The panel concludes that the state should apply principles related to full funding of state programs, fiscal sustainability and value to Colorado's Public Employees' Retirement Association (PERA). To minimize risk, PERA should use a conservative discount rate when calculating future investment earnings and long-term liabilities. The Colorado legislature should fully fund its annual PERA contribution. Retiree benefits should be expanded only if the plan is 100 percent funded and after careful study of long-term implications. Colorado citizens should be provided with value information on PERA through the Taxpayers Value Council.
The panel concludes that Colorado can benefit from applying the principle of competition to internal state services. State departments and agencies should be allowed to select internal or external suppliers of support services except in cases where interdepartmental consistency requires the use of an internal service agency or designated system.
The panel concludes that applying principles of citizen value and the use of accountability centers can reshape compensation systems for public managers in positive ways. Colorado should create a process that uses independent information on value creation from the Taxpayer Value Council as a significant element in the state's performance review and compensation system for managerial employees and departmental teams.
Colorado is burdened with conflicting constitutional provisions that impede the state's fiscal stability. The most significant of these are Amendment 23 and the Taxpayer Bill of Rights (TABOR). Taken together, these constitutional amendments have exacerbated the state's fiscal crisis. In effect, they mandate spending and limit spending at the same time, with little regard to economic conditions or revenue availability. The amendments put the state's spending on autopilot, without the ability to alter course when conditions change. Revisiting these constitutional amendments is an important step in restoring Colorado's fiscal sustainability.
The panel concludes that Amendment 23 runs counter to principles of fiscal sustainability by increasing expenditure momentum and mandating expenditures with little regard to the availability of revenue.

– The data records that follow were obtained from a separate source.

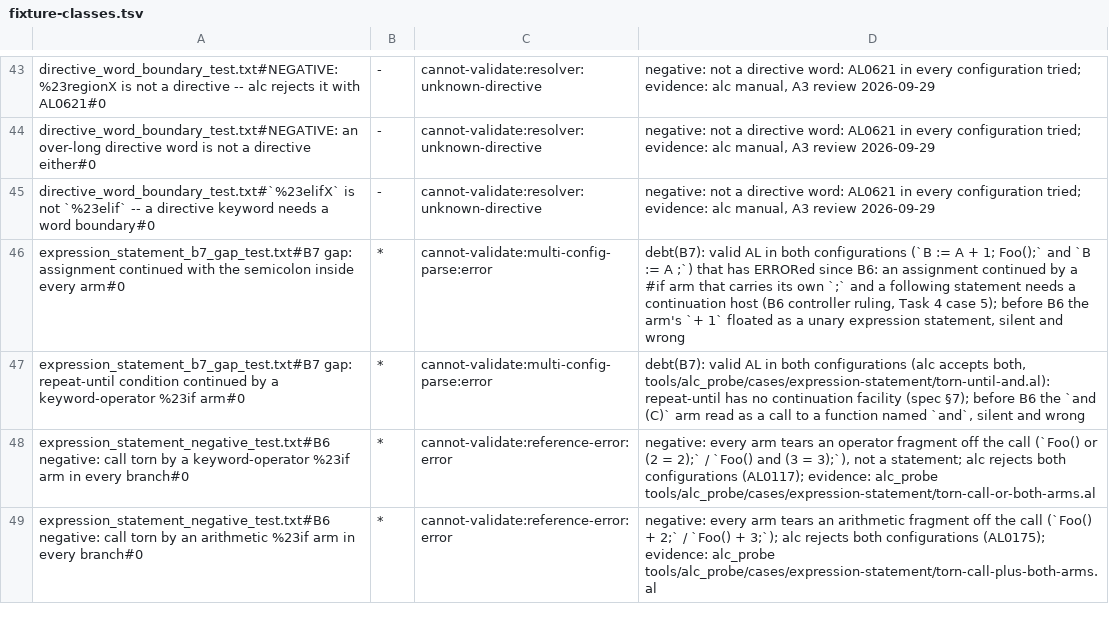
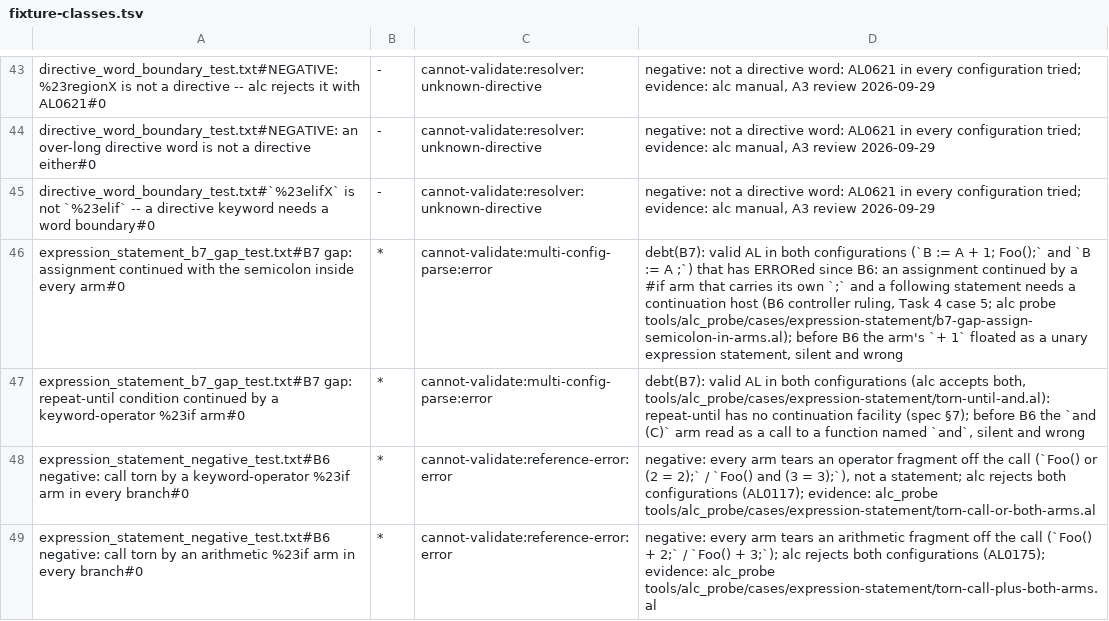
Before and after one commit to SShadowS/tree-sitter-al, a TSV file: tools/config_oracle/fixture-classes.tsv, drawn as a sheet; only a part is shown, gaps mark what is left out.

Commit message:
docs(b6): final-review evidence: probes for case 5 and bare keyword identifiers, tear and declaration tests
[BC.History: 0 errors, 100.0% success]

```diff
--- a/tools/config_oracle/fixture-classes.tsv
+++ b/tools/config_oracle/fixture-classes.tsv
@@ -45,3 +45,3 @@ directive_word_boundary_test.txt#NEGATIVE: an over-long directive word is not a
 directive_word_boundary_test.txt#`%23elifX` is not `%23elif` -- a directive keyword needs a word boundary#0	-	cannot-validate:resolver:unknown-directive	negative: not a directive word: AL0621 in every configuration tried; evidence: alc manual, A3 review 2026-09-29
-expression_statement_b7_gap_test.txt#B7 gap: assignment continued with the semicolon inside every arm#0	*	cannot-validate:multi-config-parse:error	debt(B7): valid AL in both configurations (`B := A + 1; Foo();` and `B := A ;`) that has ERRORed since B6: an assignment continued by a #if arm that carries its own `;` and a following statement needs a continuation host (B6 controller ruling, Task 4 case 5); before B6 the arm's `+ 1` floated as a unary expression statement, silent and wrong
+expression_statement_b7_gap_test.txt#B7 gap: assignment continued with the semicolon inside every arm#0	*	cannot-validate:multi-config-parse:error	debt(B7): valid AL in both configurations (`B := A + 1; Foo();` and `B := A ;`) that has ERRORed since B6: an assignment continued by a #if arm that carries its own `;` and a following statement needs a continuation host (B6 controller ruling, Task 4 case 5; alc probe tools/alc_probe/cases/expression-statement/b7-gap-assign-semicolon-in-arms.al); before B6 the arm's `+ 1` floated as a unary expression statement, silent and wrong
 expression_statement_b7_gap_test.txt#B7 gap: repeat-until condition continued by a keyword-operator %23if arm#0	*	cannot-validate:multi-config-parse:error	debt(B7): valid AL in both configurations (alc accepts both, tools/alc_probe/cases/expression-statement/torn-until-and.al): repeat-until has no continuation facility (spec §7); before B6 the `and (C)` arm read as a call to a function named `and`, silent and wrong
```
Also changed, not shown: 8 other files.
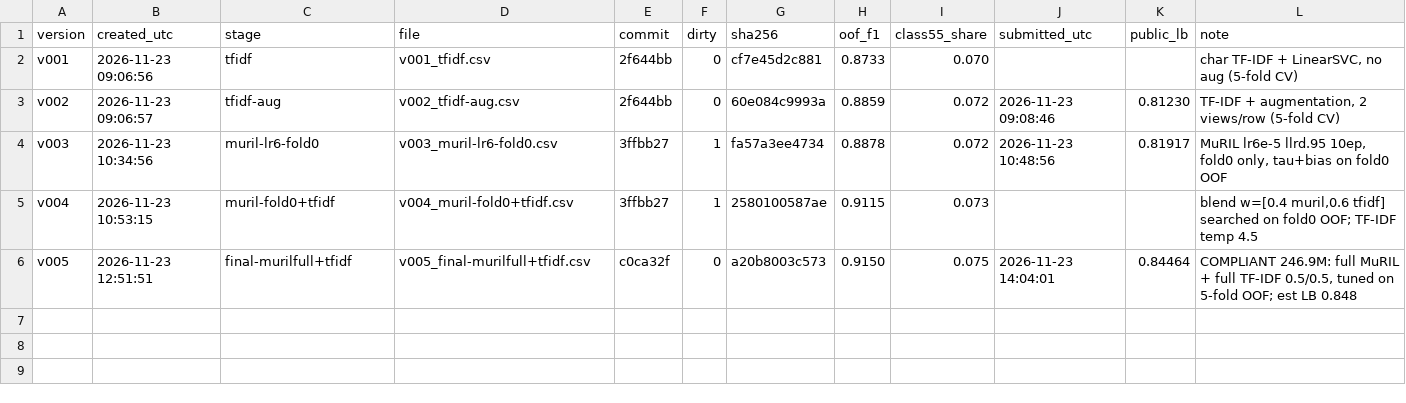
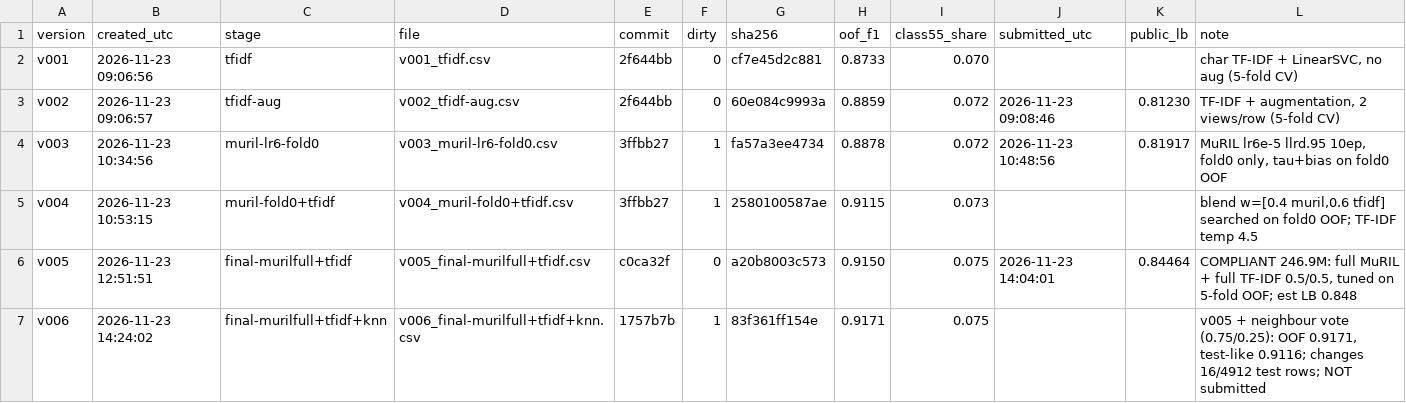
Before and after one commit to priyanshusharan-cmd/data-sprint-2.0, a CSV file: submissions/registry.csv, drawn as a sheet.

Commit message:
Neighbour vote (assemble --knn), Colab runner, v006 candidate
- src/neighbors.py: similarity-weighted vote of the 6 closest training rows (phonetic key,
  char 2-5 TF-IDF, softmax(25*sim)), used when best similarity >= 0.75 with a 25% share;
  in-fold index for evaluation. 5-fold OOF 0.9150 -> 0.9171, test-like 0.9086 -> 0.9116,
  62 fixed / 16 broken, 5/5 folds better; active on only 15% of test rows (16 changed)
- assemble.py --knn adds it before the class rule
- kaggle/colab_runner.ipynb: same training on Colab T4 (Colab secrets, /content paths)
- v006 = v005 + neighbour vote, registered, not submitted
- MuRIL + clean pseudo-labels (fold 0): no gain on test-like rows (0.8745 vs 0.8802); dropped

```diff
--- a/submissions/registry.csv
+++ b/submissions/registry.csv
@@ -6 +6,2 @@ v004,2026-11-23 10:53:15,muril-fold0+tfidf,v004_muril-fold0+tfidf.csv,3ffbb27,1,
 v005,2026-11-23 12:51:51,final-murilfull+tfidf,v005_final-murilfull+tfidf.csv,c0ca32f,0,a20b8003c573,0.9150,0.075,2026-11-23 14:04:01,0.84464,"COMPLIANT 246.9M: full MuRIL + full TF-IDF 0.5/0.5, tuned on 5-fold OOF; est LB 0.848"
+v006,2026-11-23 14:24:02,final-murilfull+tfidf+knn,v006_final-murilfull+tfidf+knn.csv,1757b7b,1,83f361ff154e,0.9171,0.075,,,"v005 + neighbour vote (0.75/0.25): OOF 0.9171, test-like 0.9116; changes 16/4912 test rows; NOT submitted"
```
Also changed, not shown: 5 other files.
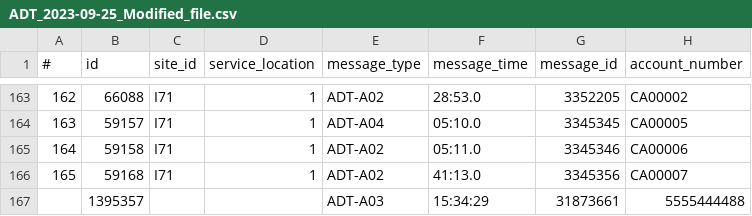
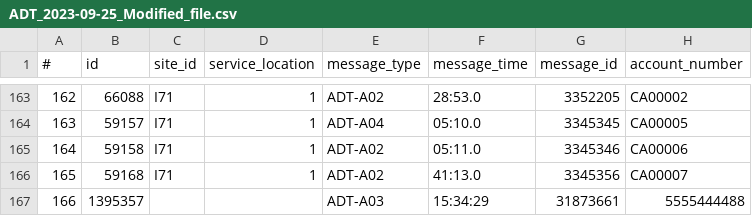
Before and after one commit to jazzmynd/HL7-Project, a CSV file: Archive/Modified/ADT_2023-09-25_Modified_file.csv, drawn as a sheet; only a part is shown, gaps mark what is left out; the diff names each change by its address in the sheet, - before the commit and + after, or states it on an @@ line.

```diff
--- a/Archive/Modified/ADT_2023-09-25_Modified_file.csv
+++ b/Archive/Modified/ADT_2023-09-25_Modified_file.csv
-A167 (#): (empty)
+A167 (#): 166
```
Also changed, not shown: 3 other files.
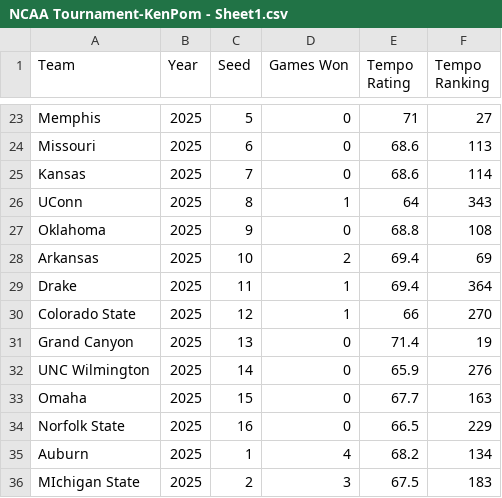
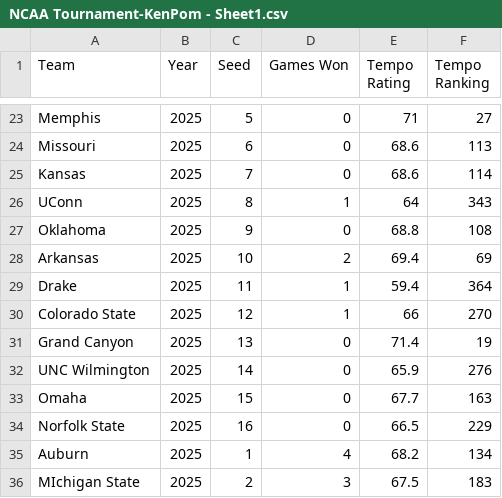
Before and after one commit to SusaninJ/jour405_spring25, a CSV file: NCAA Tournament-KenPom - Sheet1.csv, drawn as a sheet; only a part is shown, gaps mark what is left out.

Commit message:
Update NCAA Tournament-KenPom - Sheet1.csv

```diff
--- a/NCAA Tournament-KenPom - Sheet1.csv
+++ b/NCAA Tournament-KenPom - Sheet1.csv
@@ -28,3 +28,3 @@ Oklahoma,2025,9,0,68.8,108
 Arkansas,2025,10,2,69.4,69
-Drake,2025,11,1,69.4,364
+Drake,2025,11,1,59.4,364
 Colorado State,2025,12,1,66,270
```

Amendment 23 should be repealed.
The panel concludes that TABOR reduces the state's ability to create a sustainable fiscal environment by substituting formulaic approaches for legislative judgment and prohibiting certain taxes irrespective of voter preferences. The sections in TABOR that require a vote of the people for new or increased taxes should be retained. The remaining provisions of TABOR should be repealed.